==Roy Helser becoming coach meant Petersen was playing basketball for his father-in-law. Petersen and Susan Helser (Class of 1966), daughter of Roy and Dorothy, were married Dec. 26, 1965, in McMinnville. That was during Linfield winter break and during a break in games during the 1965-1966 basketball season.

==It wasn’t a complete surprise Helser became coach, Petersen said. “He had been the basketball coach and he knew us.” Dick Barnett, JV coach, wasn’t going to get the job because he was about the same age as the Linfield players and had played Linfield basketball with many of the 1965-1966 team members. “Dick had a good basketball mind,” Petersen said. Sitting next to Helser on the bench, Barnett got to do much of the game coaching.

==Petersen and teammates met on campus with Wilson, discharged from the hospital but still recovering from his heart attack. It was a “farewell and do well” to the team from Wilson before the Kansas City NAIA national tournament.

After that meeting, Wilson traveled to stay with relatives in The Dalles and recuperate.

The plane on which the Linfield team, coaches and others traveled to KC (on March 6) had another men’s basketball team on board. It was #2 ranked in the nation Texas Western (now University of Texas at El Paso); its coach, Don Haskins, and others.

Texas Western had been unbeaten until it lost 74-72 to Seattle University, Saturday night, March 5, 1966, in the Seattle Center Coliseum (now Key Arena) before a huge crowd.

Dan Beeson (Class of 1970,) Linfield 6-foot-8 freshman center sat on the plane one seat back and across from David “Big Daddy D” Lattin, Texas Western 6-foot-6 starting center. “He never said a word, but looked pissed off,” said Beeson.

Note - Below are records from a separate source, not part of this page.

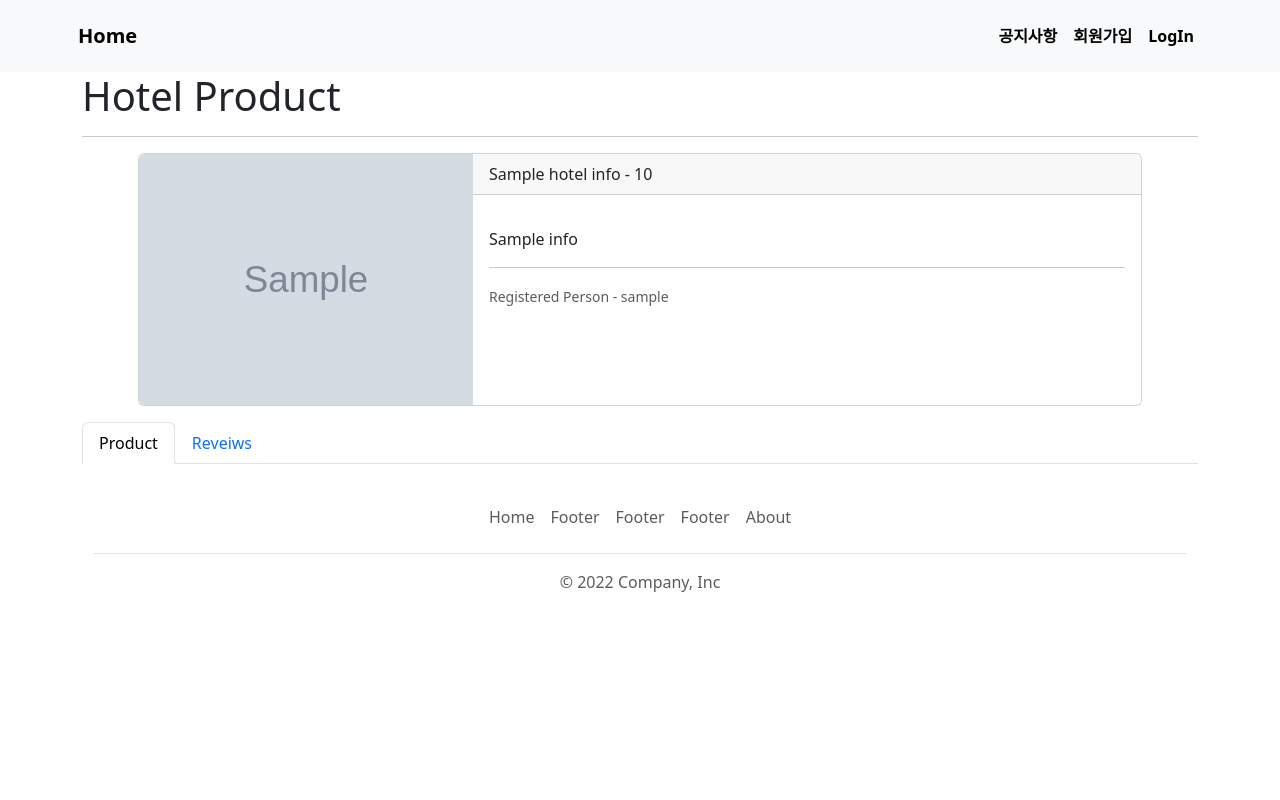
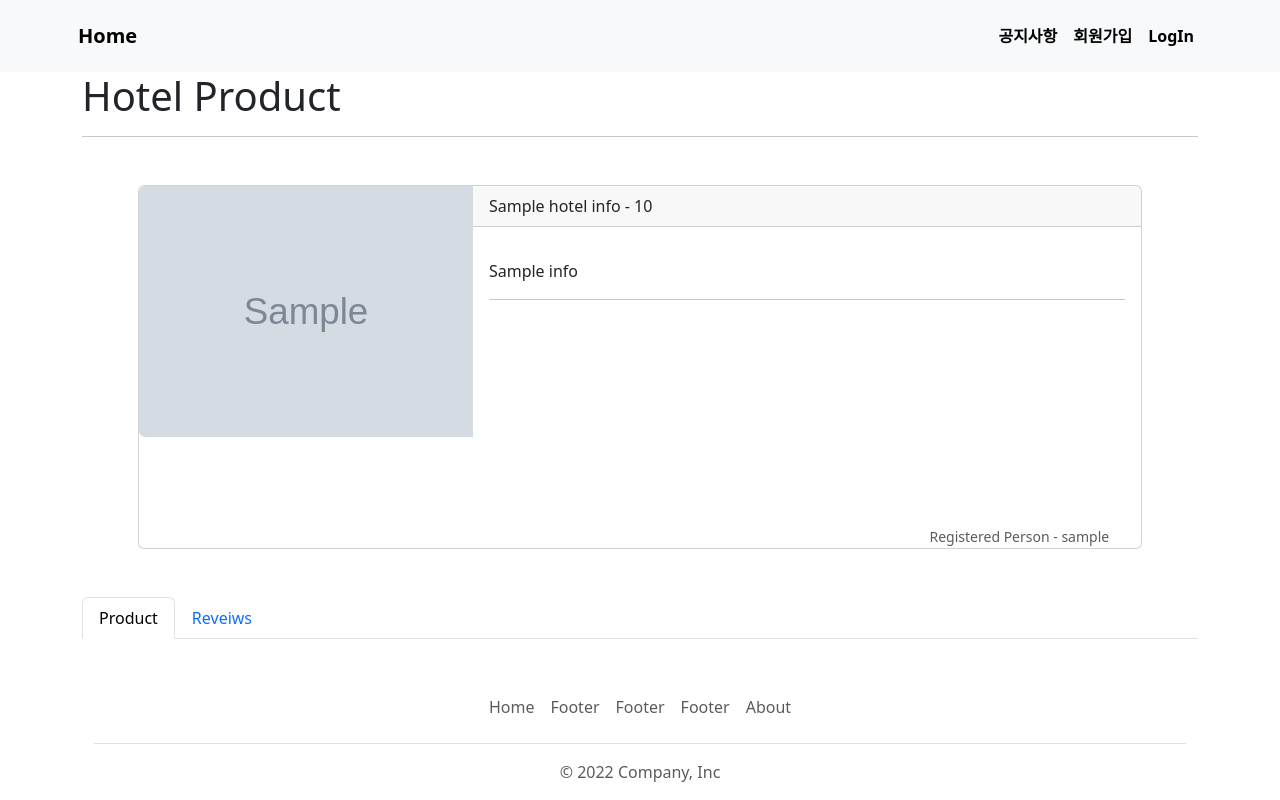
Before and after one commit to Aphian/Hotel_booking, a Django app: template hotel_booking/templates/hotel_booking/hotel_detail.html in a window 1280 px wide. Run offline with Django 3.2, Linux system fonts and the light colour scheme; the template is opened without the code that fills it: most values are stand-ins (such as "Sample title", 1, 10 or a date in 2020); grey boxes marked "Sample" are stand-in pictures; some libraries are stand-ins or nearby versions.

Commit message:
20230714_lecture

```diff
--- a/hotel_booking/models.py
+++ b/hotel_booking/models.py
@@ -49,11 +49,11 @@ class HotelProduct(models.Model):
     is_booked = models.IntegerField(default=0)
 
     image = ProcessedImageField(upload_to='images/products/',
-                                processors=[ResizeToFill(width=600, height=600)],
+                                processors=[ResizeToFill(width=600, height=400)],
                                 format='JPEG',
                                 )
     image_thumbnail = ImageSpecField(source='image',
-                                    processors=[ResizeToFill(width=320, height=320, upscale=False)],
+                                    processors=[ResizeToFill(width=600, height=180, upscale=False)],
                                     format='JPEG',
                                     options={'quality': 60}
                                 )
--- a/hotel_booking/templates/hotel_booking/hotel_detail.html
+++ b/hotel_booking/templates/hotel_booking/hotel_detail.html
@@ -4,7 +4,7 @@
 
 <h1>Hotel Product</h1>
 <hr>
-<div class="card mb-3" style="width: 90%; margin: 0 auto;">
+<div class="card mb-3" style="width: 90%; margin: 3rem auto;">
     <div class="row g-0">
         <div class="col-md-4">
             <img src="{{ hotel_info.image.url }}" class="img-fluid rounded-start" alt="{{hotel_info.image}}">
@@ -14,15 +14,20 @@
             <div class="card-body">
                 <p class="card-text">{{ hotel_info.info | linebreaks }}</p>
                 <hr>
-                <p class="card-text"><small class="text-body-secondary">Registered Person - {{ hotel_info.user.username }}</small></p>
+                {% if user == hotel_info.user %}
+                    {% include 'hotel_booking/product_add_ui.html' %}
+                {% else %}
+                    <p class="card-text" style="float: right; margin-top: 13rem; margin-right: 1rem"><small class="text-body-secondary">Registered Person - {{ hotel_info.user.username }}</small></p>
+                {% endif %}
             </div>
         </div>
     </div>
 </div>
-{% include 'hotel_booking/product_add_ui.html' %}
-{% include 'hotel_booking/hotel_detail_ui.html' %}
+{% if user == hotel_info.user %}
+    {% include 'hotel_booking/hotel_detail_ui.html' %}
+{% endif %}
 
-<nav style="margin-bottom:3%;">
+<nav style="margin-bottom:3rem; margin-top:3rem;">
     <div class="nav nav-tabs" id="nav-tab" role="tablist">
         <button class="nav-link active" id="nav-home-tab" data-bs-toggle="tab" data-bs-target="#nav-home" type="button" role="tab" aria-controls="nav-home" aria-selected="true">Product</button>
         <button class="nav-link" id="nav-profile-tab" data-bs-toggle="tab" data-bs-target="#nav-profile" type="button" role="tab" aria-controls="nav-profile" aria-selected="false">Reveiws</button>
--- a/hotel_booking/templates/hotel_booking/hotel_detail_ui.html
+++ b/hotel_booking/templates/hotel_booking/hotel_detail_ui.html
@@ -1,6 +1,4 @@
-{% if user == hotel_info.user %}
-<div class="row g-3 align-items-center">
-    <div class="d-grid gap-2 d-md-flex justify-content-md-end">
+<div class="d-grid gap-2 d-md-flex" style="margin-left: 68rem; margin-bottom: 2rem;">
     <a href="{% url 'hotel:update_hotel_info' hotel_info.pk %}">
         <button class="btn btn-outline-info">Edit</button>
     </a>
@@ -9,5 +7,3 @@
         <button class="btn btn-outline-danger" onclick="return confirm('삭제하시겠습니까?')">Delete</button>
     </form>
 </div>
-</div>
-{% endif %}
--- a/hotel_booking/templates/hotel_booking/hotel_info.html
+++ b/hotel_booking/templates/hotel_booking/hotel_info.html
@@ -5,9 +5,8 @@
 <h1>Hotel List</h1>
 <hr>
 
-<div style="margin: 0 5%;">
 {% for hotel_info in hotel_infoes  %}
-    <div class="card mb-3" style="width: 80%; float:right;">
+    <div class="card mb-3" style="width: 80%; float:right; margin-top: 2rem;">
         <img src="{{ hotel_info.image_thumbnail.url }}" class="card-img-top" alt="{{ hotel_info.image_thumbnail }}">
         <div class="card-body">
             <a href="{% url 'hotel:detail_hotel_info' hotel_info.pk %}">
@@ -25,6 +24,5 @@
         </div>
     </div>
 {% endfor %}
-</div>
 
 {% endblock content %}
--- a/hotel_booking/templates/hotel_booking/product_add_ui.html
+++ b/hotel_booking/templates/hotel_booking/product_add_ui.html
@@ -1,10 +1,6 @@
-{% if user == hotel_info.user %}
-<div class="row g-3 align-items-center">
-    <div class="d-grid gap-2 d-md-flex justify-content-md-end">
-        <a href="{% url 'hotel:create_product' hotel_info.pk %}">
-            <button class="btn btn-outline-success">Product Add</button>
-        </a>
-    </div>
+<div style="float: right; margin-top: 10rem">
+    <p class="card-text"><small class="text-body-secondary">Registered Person - {{ hotel_info.user.username }}</small></p>
+    <a href="{% url 'hotel:create_product' hotel_info.pk %}">
+        <button class="btn btn-outline-success" style="margin-left:3rem;">Product Add</button>
+    </a>
 </div>
-<hr>
-{% endif %}
--- a/hotel_booking/templates/hotel_booking/product_form.html
+++ b/hotel_booking/templates/hotel_booking/product_form.html
@@ -3,8 +3,9 @@
 
 {% block content %}
 
-    <h1>Hotel Product</h1>
-    <hr>
+<h1>Hotel Product</h1>
+<hr>
+<div style="width: 90%; margin: 0 auto;">
     <form method="POST" enctype="multipart/form-data">
         {% csrf_token %}
         {% bootstrap_form products_form %}
@@ -13,5 +14,6 @@
             <button class="btn btn-outline-success">Register</button>
         </div>
     </form>
+</div>
 
 {% endblock content %}
--- a/hotel_booking/templates/hotel_booking/product_ui.html
+++ b/hotel_booking/templates/hotel_booking/product_ui.html
@@ -1,22 +1,18 @@
 {% for product in products %}
-<div class="row" style="width: 80%; margin: 0 auto;">
 {% if user.is_authenticated %}
 {% if product.is_booked == 0 %}
-    <div class="card mb-3">
-        <div class="row g-0">
+<div class="row">
+    <div class="card mb-5" style="width: 80%; margin: 0 auto; padding: 0;">
+        <div class="row g-0" style="padding: 1rem;">
             <div class="col-md-4">
                 <img src="{{ product.image.url }}" class="card-img-top" alt="{{ product.image }}">
             </div>
             <div class="col-md-8">
-                <div class="card-header"> {{ product.title }} </div>
+                <div class="card-header"> {{ product.title }}</div>
                 <div class="card-body">
                     <p class="card-text">{{ product.checkin|date:'Y-m-d' }} ~ {{ product.checkout|date:'Y-m-d'}}</p>
                     <p class="card-text">{{ product.price }} 원</p>
-                    <p class="card-text"><small class="text-body-secondary">Registered Person - {{ product.user.username }}</small></p>
-                    </div>
-                </div>
-            </div>
-        </div>
+                    <hr>
                 {% endif %}
                     {% if user == hotel_info.user %}
                             {% include 'hotel_booking/product_register_ui.html' %}
@@ -27,5 +23,9 @@
                         {% include 'hotel_booking/product_none_book_ui.html' %}
                     {% endif %}
                 </div>
+            </div>
+        </div>
+    </div>
+</div>
 {% endfor %}
 </div>
```
Also changed, not shown: hotel_booking/templates/hotel_booking/product_book_ui.html (+5 -7 lines), hotel_booking/templates/hotel_booking/product_register_ui.html (+6 -8 lines). Lines whose indentation alone changed are shown as unchanged.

Petersen sat next to Willie Cager, a 6-foot-5 Texas Western substitute forward. Cager told Petersen he, his teammates and coaches were mad at each other after the upset loss. Plus Cager said, their coaches were screaming at the players for being out on the town in Seattle after the game.

The Linfield entourage got off of the plane in Kansas City. The plane proceeded to Wichita, Kan., where Texas Western was headed to play (on March 7) and win its opening round NCAA tournament playoff game. It won three more games in the playoffs before meeting (on March 19 in Maryland) and upsetting #1 ranked Kentucky for the 1966 NCAA Division I national basketball title.


=Linfield Men’s Basketball team 1965-1966: (Front row, l-r) Ed Griffin, Gary Crabaugh, Don Hakala, John Lee. (Back row, l-r) Wayne Petersen, Jack Forde, Dan Beeson, Roger Baker, Bert Waugh, Bob Lamb. Source: 1966 Oak Leaves.

=Roy Helser, 1941 Bachelor of Science in Physical Education grad. Source: 1941 Oak Leaves.

=Coach Roy Helser (far right) and 1941 Linfield Baseball team. Source: 1941 Oak Leaves.

=Two players on the 1936 Linfield baseball team, coached by Henry Lever. They are (l-r) Morrie Helser (Class of 1937) and his brother, Roy Helser. Source: 1936 Oak Leaves.

=Linfield 1940 football coach (second from the left, wearing a suit) Henry Lever and three assistants (l-r) Ted Gebhardt, Helser and Earl Gillis. Source: 1941 Oak Leaves.

=Oregonian story about a Linfield baseball game in 1941 season.